» EXERCISE: For every line in the records below that contains the word "height", add one to a count, and report only that count.

·····

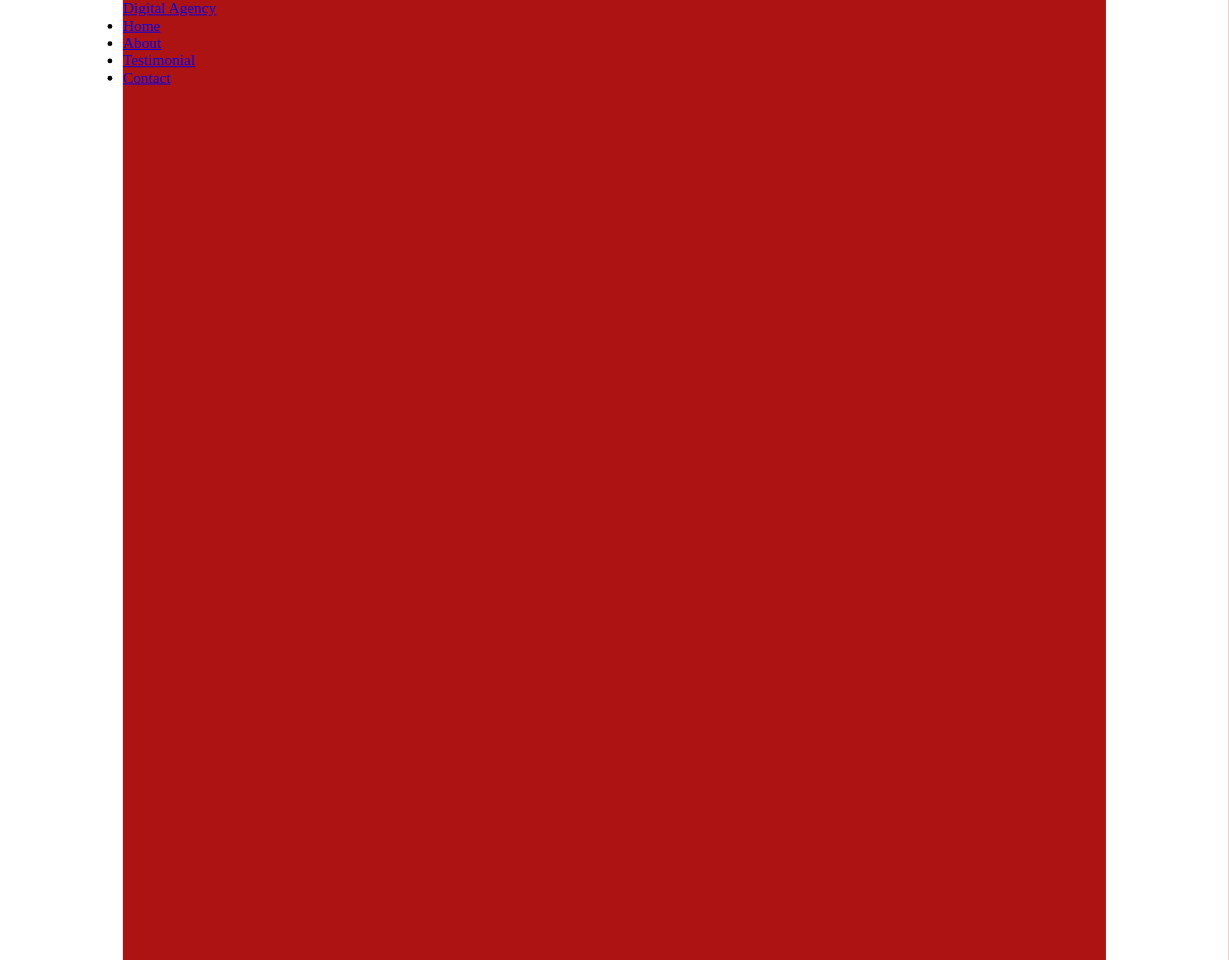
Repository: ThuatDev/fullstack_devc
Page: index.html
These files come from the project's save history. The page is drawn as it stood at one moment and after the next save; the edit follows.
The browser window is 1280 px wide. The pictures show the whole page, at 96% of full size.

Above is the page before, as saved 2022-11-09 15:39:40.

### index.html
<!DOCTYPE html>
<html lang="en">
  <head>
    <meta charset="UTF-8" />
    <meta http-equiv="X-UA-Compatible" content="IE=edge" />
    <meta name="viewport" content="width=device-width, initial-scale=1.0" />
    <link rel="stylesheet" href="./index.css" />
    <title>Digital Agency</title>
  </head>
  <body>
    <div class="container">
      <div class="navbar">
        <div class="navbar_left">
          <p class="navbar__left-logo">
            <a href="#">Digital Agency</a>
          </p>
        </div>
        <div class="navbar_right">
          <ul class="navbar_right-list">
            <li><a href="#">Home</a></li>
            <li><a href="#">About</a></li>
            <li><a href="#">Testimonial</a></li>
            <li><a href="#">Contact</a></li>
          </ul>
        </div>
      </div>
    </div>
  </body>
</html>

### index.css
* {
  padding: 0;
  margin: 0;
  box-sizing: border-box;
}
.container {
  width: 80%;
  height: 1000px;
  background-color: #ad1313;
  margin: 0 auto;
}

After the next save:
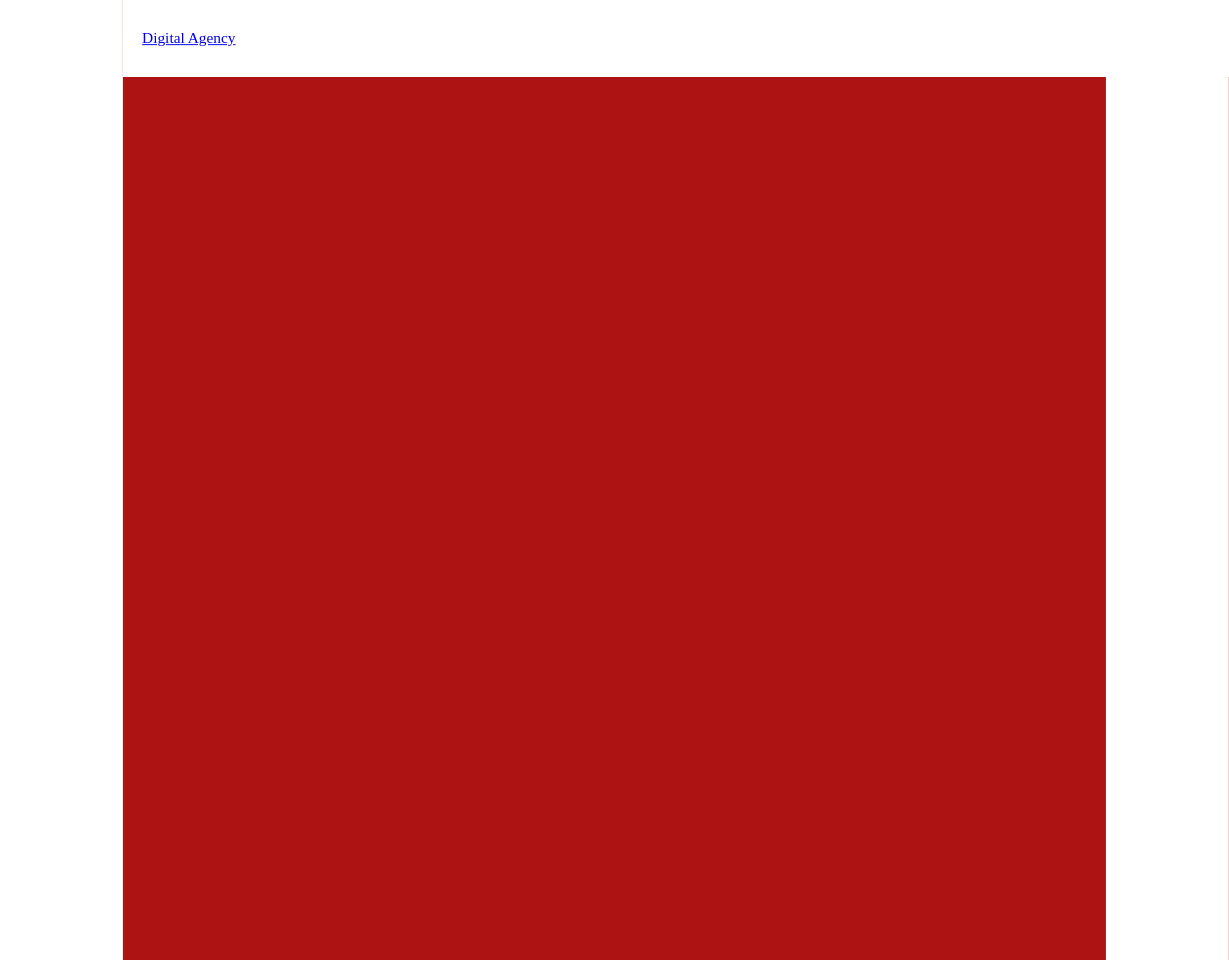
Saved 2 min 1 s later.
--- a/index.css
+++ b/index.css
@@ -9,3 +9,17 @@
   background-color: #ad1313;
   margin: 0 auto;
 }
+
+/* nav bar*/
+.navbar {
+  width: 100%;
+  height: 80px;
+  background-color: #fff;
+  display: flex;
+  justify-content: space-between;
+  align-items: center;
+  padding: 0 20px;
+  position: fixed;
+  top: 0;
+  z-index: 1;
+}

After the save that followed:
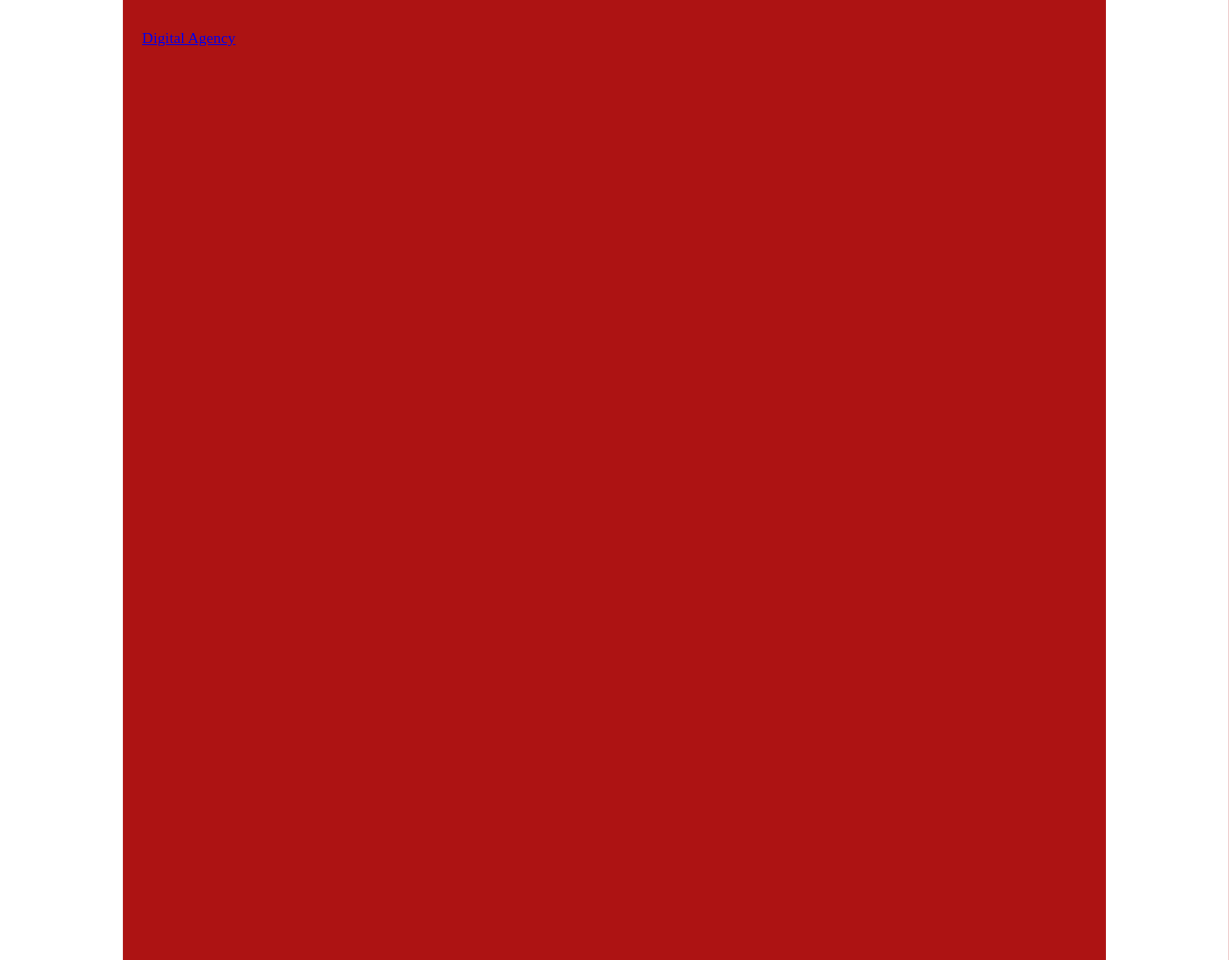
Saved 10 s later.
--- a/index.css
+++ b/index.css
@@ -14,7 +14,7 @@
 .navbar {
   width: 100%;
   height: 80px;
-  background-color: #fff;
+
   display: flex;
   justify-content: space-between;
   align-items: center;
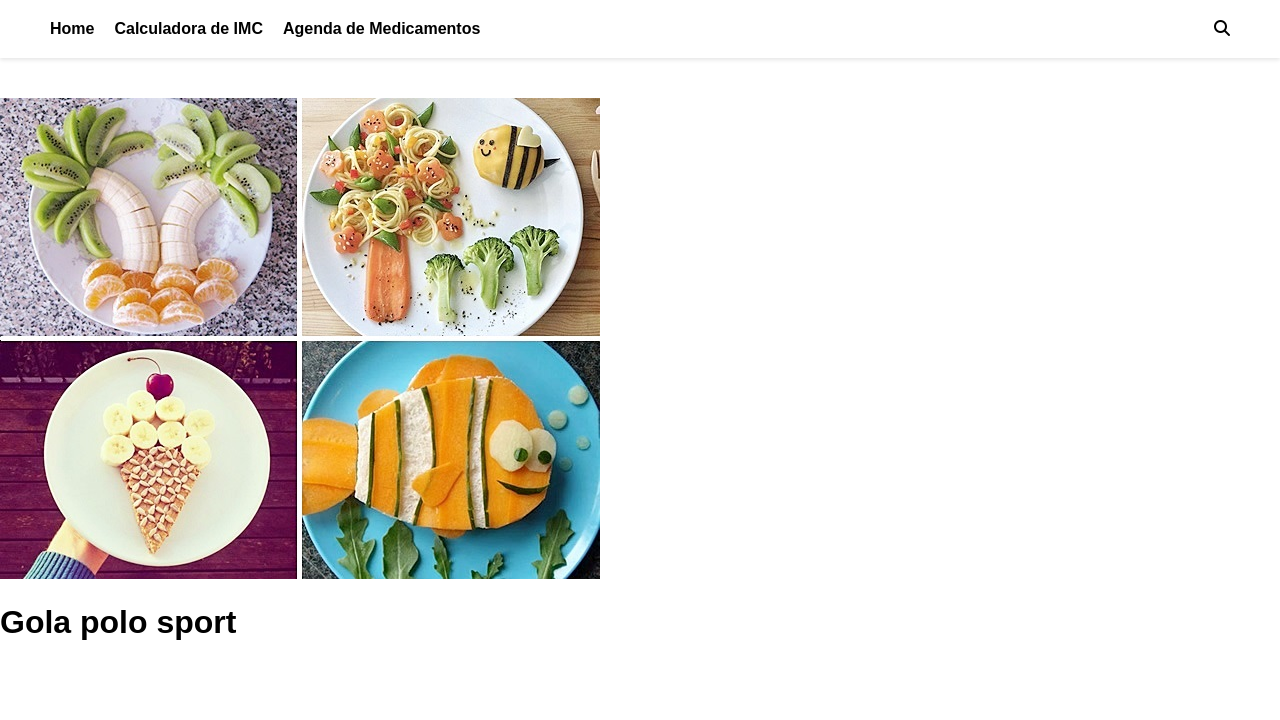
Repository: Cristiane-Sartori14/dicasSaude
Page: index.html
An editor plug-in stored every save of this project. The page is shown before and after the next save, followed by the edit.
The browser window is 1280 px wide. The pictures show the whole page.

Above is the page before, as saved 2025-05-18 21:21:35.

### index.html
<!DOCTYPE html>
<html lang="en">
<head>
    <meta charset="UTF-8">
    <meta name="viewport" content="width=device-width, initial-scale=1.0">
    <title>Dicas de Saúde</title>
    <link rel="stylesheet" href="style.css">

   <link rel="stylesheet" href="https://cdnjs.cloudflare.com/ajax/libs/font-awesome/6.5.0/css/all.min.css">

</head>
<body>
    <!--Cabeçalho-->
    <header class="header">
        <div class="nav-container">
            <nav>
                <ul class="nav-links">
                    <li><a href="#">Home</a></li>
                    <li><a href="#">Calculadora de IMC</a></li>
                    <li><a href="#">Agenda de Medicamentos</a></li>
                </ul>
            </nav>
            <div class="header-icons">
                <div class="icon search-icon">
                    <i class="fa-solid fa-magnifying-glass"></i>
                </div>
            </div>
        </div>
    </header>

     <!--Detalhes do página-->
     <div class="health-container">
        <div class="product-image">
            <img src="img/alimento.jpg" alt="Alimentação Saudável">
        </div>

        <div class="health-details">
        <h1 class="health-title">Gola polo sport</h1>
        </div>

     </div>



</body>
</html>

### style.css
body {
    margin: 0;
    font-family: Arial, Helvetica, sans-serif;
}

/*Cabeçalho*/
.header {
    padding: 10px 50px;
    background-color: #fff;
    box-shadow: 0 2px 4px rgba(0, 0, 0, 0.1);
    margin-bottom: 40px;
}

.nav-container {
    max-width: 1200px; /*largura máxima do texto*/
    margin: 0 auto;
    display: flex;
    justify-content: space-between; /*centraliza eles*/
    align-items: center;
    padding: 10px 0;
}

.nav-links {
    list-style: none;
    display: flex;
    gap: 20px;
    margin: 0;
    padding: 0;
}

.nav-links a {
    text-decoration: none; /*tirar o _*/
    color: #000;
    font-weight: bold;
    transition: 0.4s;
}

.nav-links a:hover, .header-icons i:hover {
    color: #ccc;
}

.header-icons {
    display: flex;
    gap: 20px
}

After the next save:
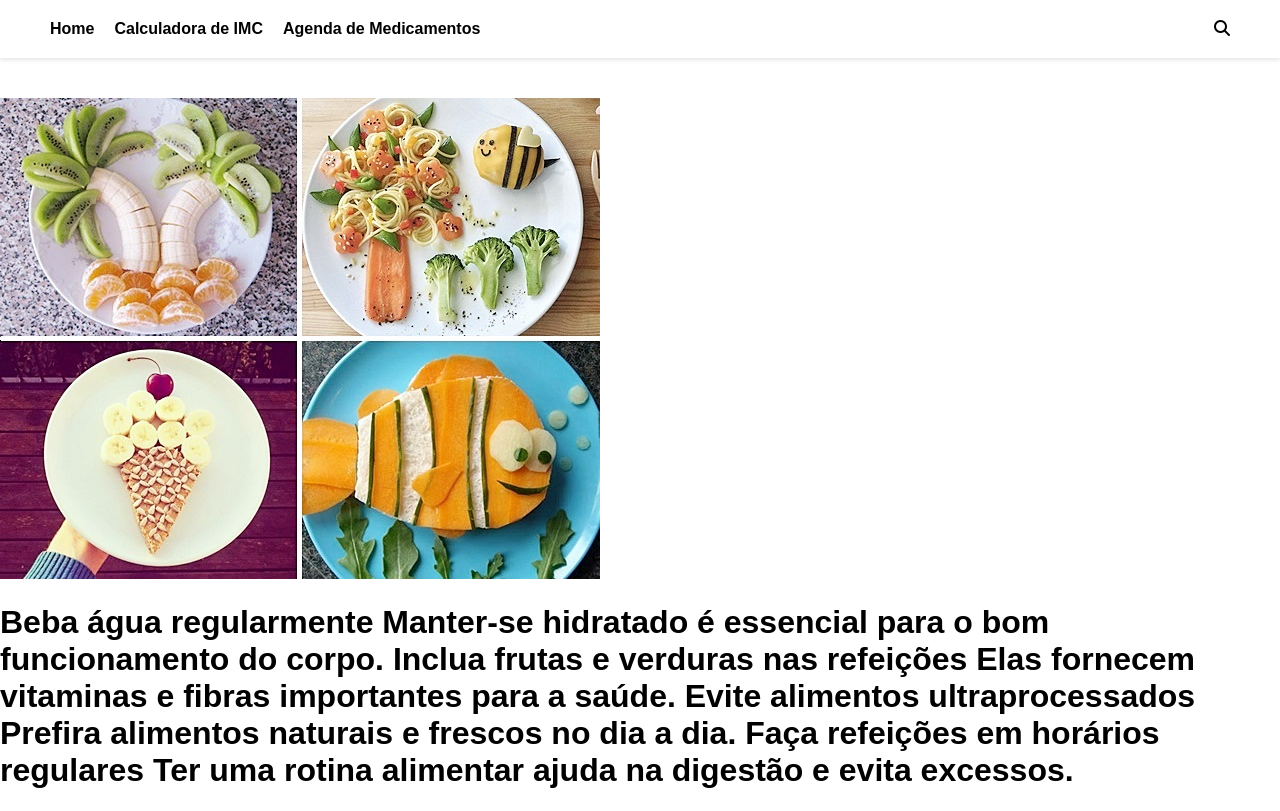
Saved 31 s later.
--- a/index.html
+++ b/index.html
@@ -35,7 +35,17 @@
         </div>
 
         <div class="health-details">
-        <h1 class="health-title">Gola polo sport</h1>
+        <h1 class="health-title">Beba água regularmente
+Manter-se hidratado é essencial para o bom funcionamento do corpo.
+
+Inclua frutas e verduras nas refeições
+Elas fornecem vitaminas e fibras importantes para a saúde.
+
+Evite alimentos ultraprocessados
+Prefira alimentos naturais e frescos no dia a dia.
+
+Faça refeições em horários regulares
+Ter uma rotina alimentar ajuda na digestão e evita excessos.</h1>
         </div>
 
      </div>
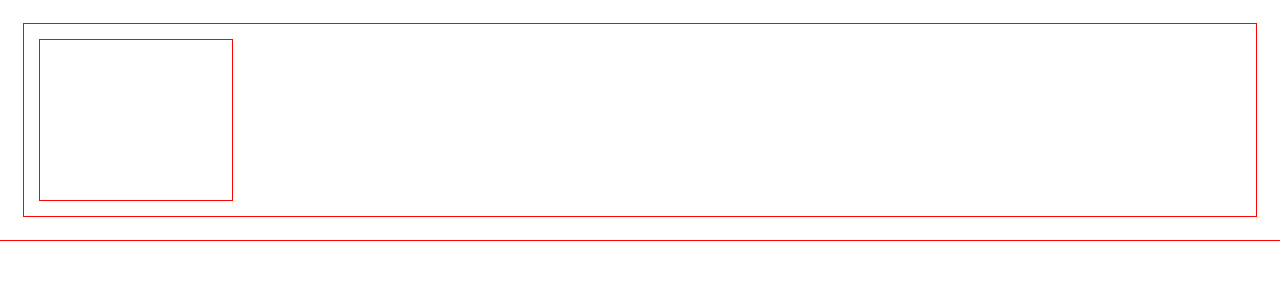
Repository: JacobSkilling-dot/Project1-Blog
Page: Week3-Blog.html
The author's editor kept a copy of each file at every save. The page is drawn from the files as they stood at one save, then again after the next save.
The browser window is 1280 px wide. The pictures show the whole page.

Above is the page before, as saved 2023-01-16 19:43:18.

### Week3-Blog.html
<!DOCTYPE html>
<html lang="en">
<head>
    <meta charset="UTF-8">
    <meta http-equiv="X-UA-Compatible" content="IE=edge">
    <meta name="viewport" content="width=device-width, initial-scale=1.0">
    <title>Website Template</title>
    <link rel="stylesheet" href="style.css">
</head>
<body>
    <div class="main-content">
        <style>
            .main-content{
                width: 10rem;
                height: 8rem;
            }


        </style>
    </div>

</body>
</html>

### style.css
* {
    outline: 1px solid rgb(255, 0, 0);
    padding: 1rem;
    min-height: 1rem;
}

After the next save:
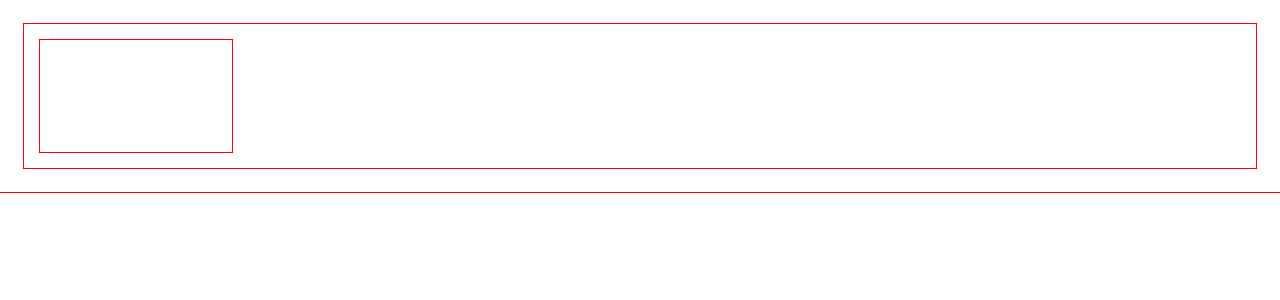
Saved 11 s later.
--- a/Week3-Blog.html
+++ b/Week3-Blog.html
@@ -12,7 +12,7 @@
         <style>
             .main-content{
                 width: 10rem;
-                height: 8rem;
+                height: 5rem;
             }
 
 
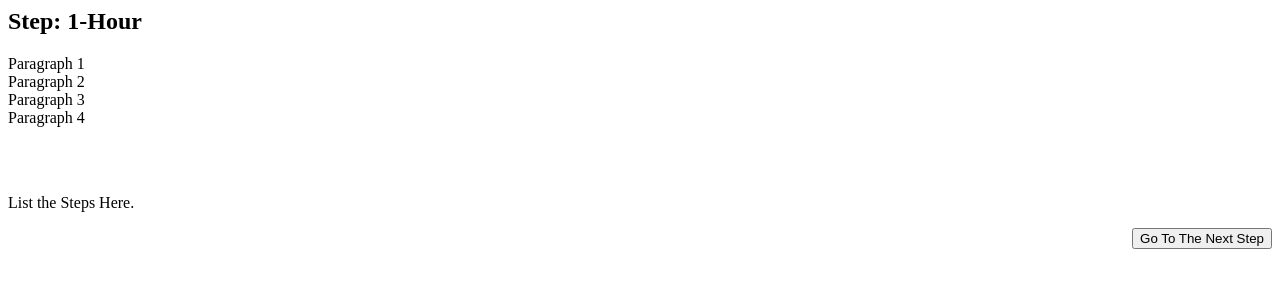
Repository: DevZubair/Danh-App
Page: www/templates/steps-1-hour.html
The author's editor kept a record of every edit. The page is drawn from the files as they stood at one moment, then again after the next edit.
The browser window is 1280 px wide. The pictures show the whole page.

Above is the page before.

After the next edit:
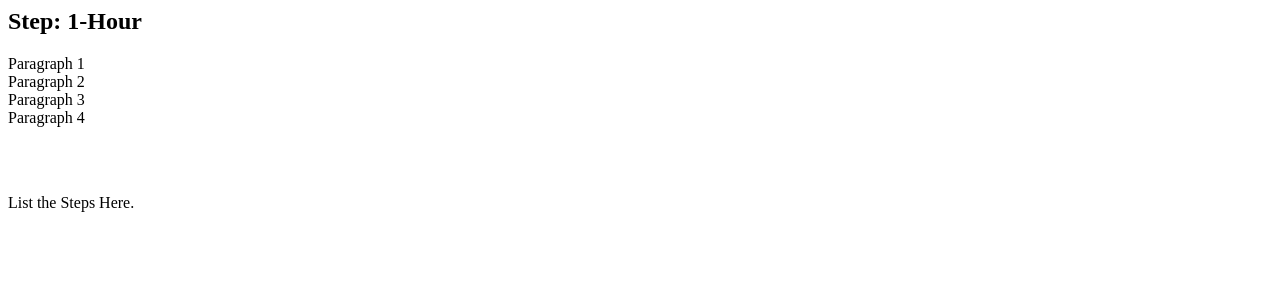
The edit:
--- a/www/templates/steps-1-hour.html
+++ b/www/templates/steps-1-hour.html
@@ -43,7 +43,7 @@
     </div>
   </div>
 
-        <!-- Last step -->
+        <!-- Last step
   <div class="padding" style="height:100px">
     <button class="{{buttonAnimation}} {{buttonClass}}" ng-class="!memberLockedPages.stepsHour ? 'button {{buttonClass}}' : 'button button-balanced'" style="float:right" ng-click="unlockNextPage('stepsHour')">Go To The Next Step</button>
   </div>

·····

» REPLY TO THE TASK: 8